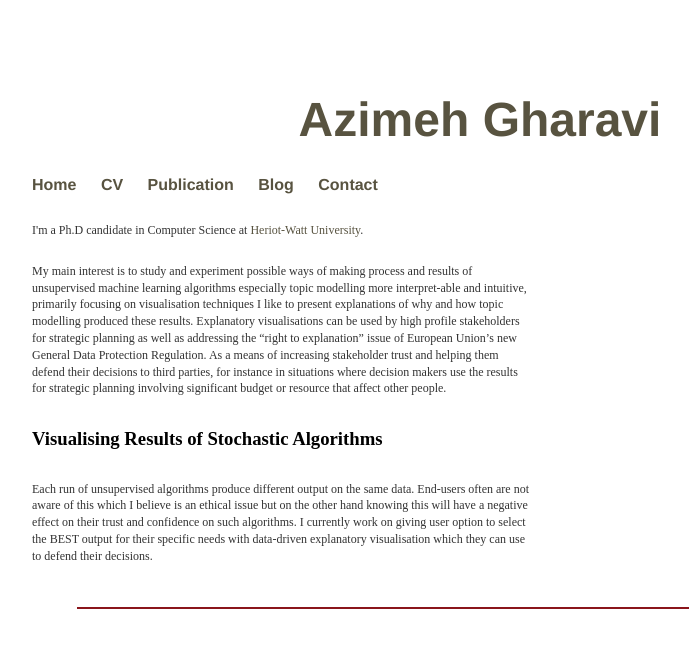
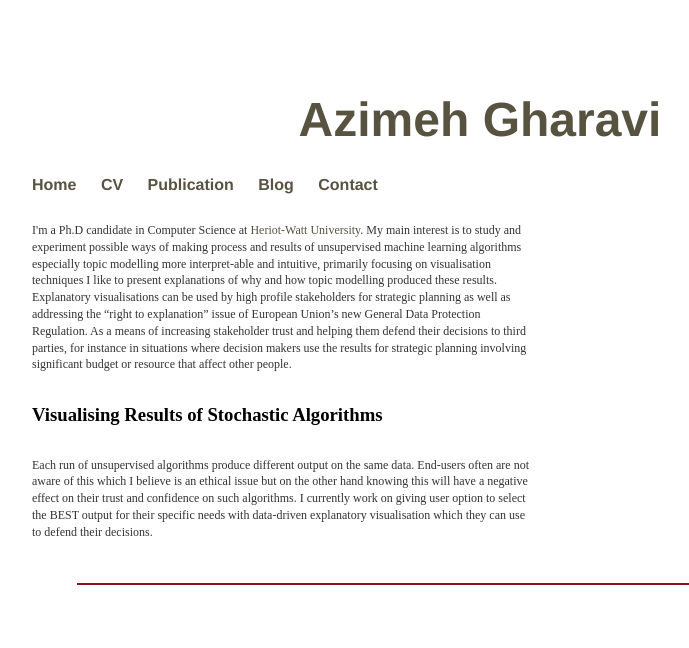
Before and after one commit to azigharavi/.github.io, a Jekyll site: the page built from index.html, in a window 1280 px wide. Shown: the top 648 px of the page, without its empty margins (160-849 px from the left). Built offline with Jekyll 4.4.1, drawn with Linux system fonts in a browser that asks for light colours.

Commit message:
Update index.html

```diff
--- a/index.html
+++ b/index.html
@@ -7,10 +7,7 @@ title: Azimeh Gharavi
 		<img src="">
 		<div style = "max-width: 500px">
 			<p>
-				I'm a Ph.D candidate in Computer Science at <a href="https://www.hw.ac.uk/" target="_blank">Heriot-Watt University</a>.
-			</p>
-			<p>
-				My main interest is to study and experiment possible ways of making process and results of unsupervised machine learning algorithms especially topic modelling more interpret-able and intuitive, primarily focusing on visualisation techniques I like to present explanations of why and how topic modelling produced these results. Explanatory visualisations can be used by high profile stakeholders for strategic planning as well as addressing the “right to explanation” issue of European Union’s new General Data Protection Regulation. As a means of increasing stakeholder trust and helping them defend their decisions to third parties, for instance in situations where decision makers use the results for strategic planning involving significant budget or resource that affect other people.
+				I'm a Ph.D candidate in Computer Science at <a href="https://www.hw.ac.uk/" target="_blank">Heriot-Watt University</a>. My main interest is to study and experiment possible ways of making process and results of unsupervised machine learning algorithms especially topic modelling more interpret-able and intuitive, primarily focusing on visualisation techniques I like to present explanations of why and how topic modelling produced these results. Explanatory visualisations can be used by high profile stakeholders for strategic planning as well as addressing the “right to explanation” issue of European Union’s new General Data Protection Regulation. As a means of increasing stakeholder trust and helping them defend their decisions to third parties, for instance in situations where decision makers use the results for strategic planning involving significant budget or resource that affect other people.
 			</p>
 			<h3>
 				Visualising Results of Stochastic Algorithms
```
▬▬▬▬▬▬▬▬▬▬
**Assignment:** Set all of the records down once more, letter for letter, with the images removed.

**Result of the task:**
Before and after one commit to azigharavi/.github.io, a Jekyll site: the page built from index.html, in a window 1280 px wide. Shown: the top 648 px of the page, without its empty margins (160-849 px from the left). Built offline with Jekyll 4.4.1, drawn with Linux system fonts in a browser that asks for light colours.

Commit message:
Update index.html

```diff
--- a/index.html
+++ b/index.html
@@ -7,10 +7,7 @@ title: Azimeh Gharavi
 		<img src="">
 		<div style = "max-width: 500px">
 			<p>
-				I'm a Ph.D candidate in Computer Science at <a href="https://www.hw.ac.uk/" target="_blank">Heriot-Watt University</a>.
-			</p>
-			<p>
-				My main interest is to study and experiment possible ways of making process and results of unsupervised machine learning algorithms especially topic modelling more interpret-able and intuitive, primarily focusing on visualisation techniques I like to present explanations of why and how topic modelling produced these results. Explanatory visualisations can be used by high profile stakeholders for strategic planning as well as addressing the “right to explanation” issue of European Union’s new General Data Protection Regulation. As a means of increasing stakeholder trust and helping them defend their decisions to third parties, for instance in situations where decision makers use the results for strategic planning involving significant budget or resource that affect other people.
+				I'm a Ph.D candidate in Computer Science at <a href="https://www.hw.ac.uk/" target="_blank">Heriot-Watt University</a>. My main interest is to study and experiment possible ways of making process and results of unsupervised machine learning algorithms especially topic modelling more interpret-able and intuitive, primarily focusing on visualisation techniques I like to present explanations of why and how topic modelling produced these results. Explanatory visualisations can be used by high profile stakeholders for strategic planning as well as addressing the “right to explanation” issue of European Union’s new General Data Protection Regulation. As a means of increasing stakeholder trust and helping them defend their decisions to third parties, for instance in situations where decision makers use the results for strategic planning involving significant budget or resource that affect other people.
 			</p>
 			<h3>
 				Visualising Results of Stochastic Algorithms
```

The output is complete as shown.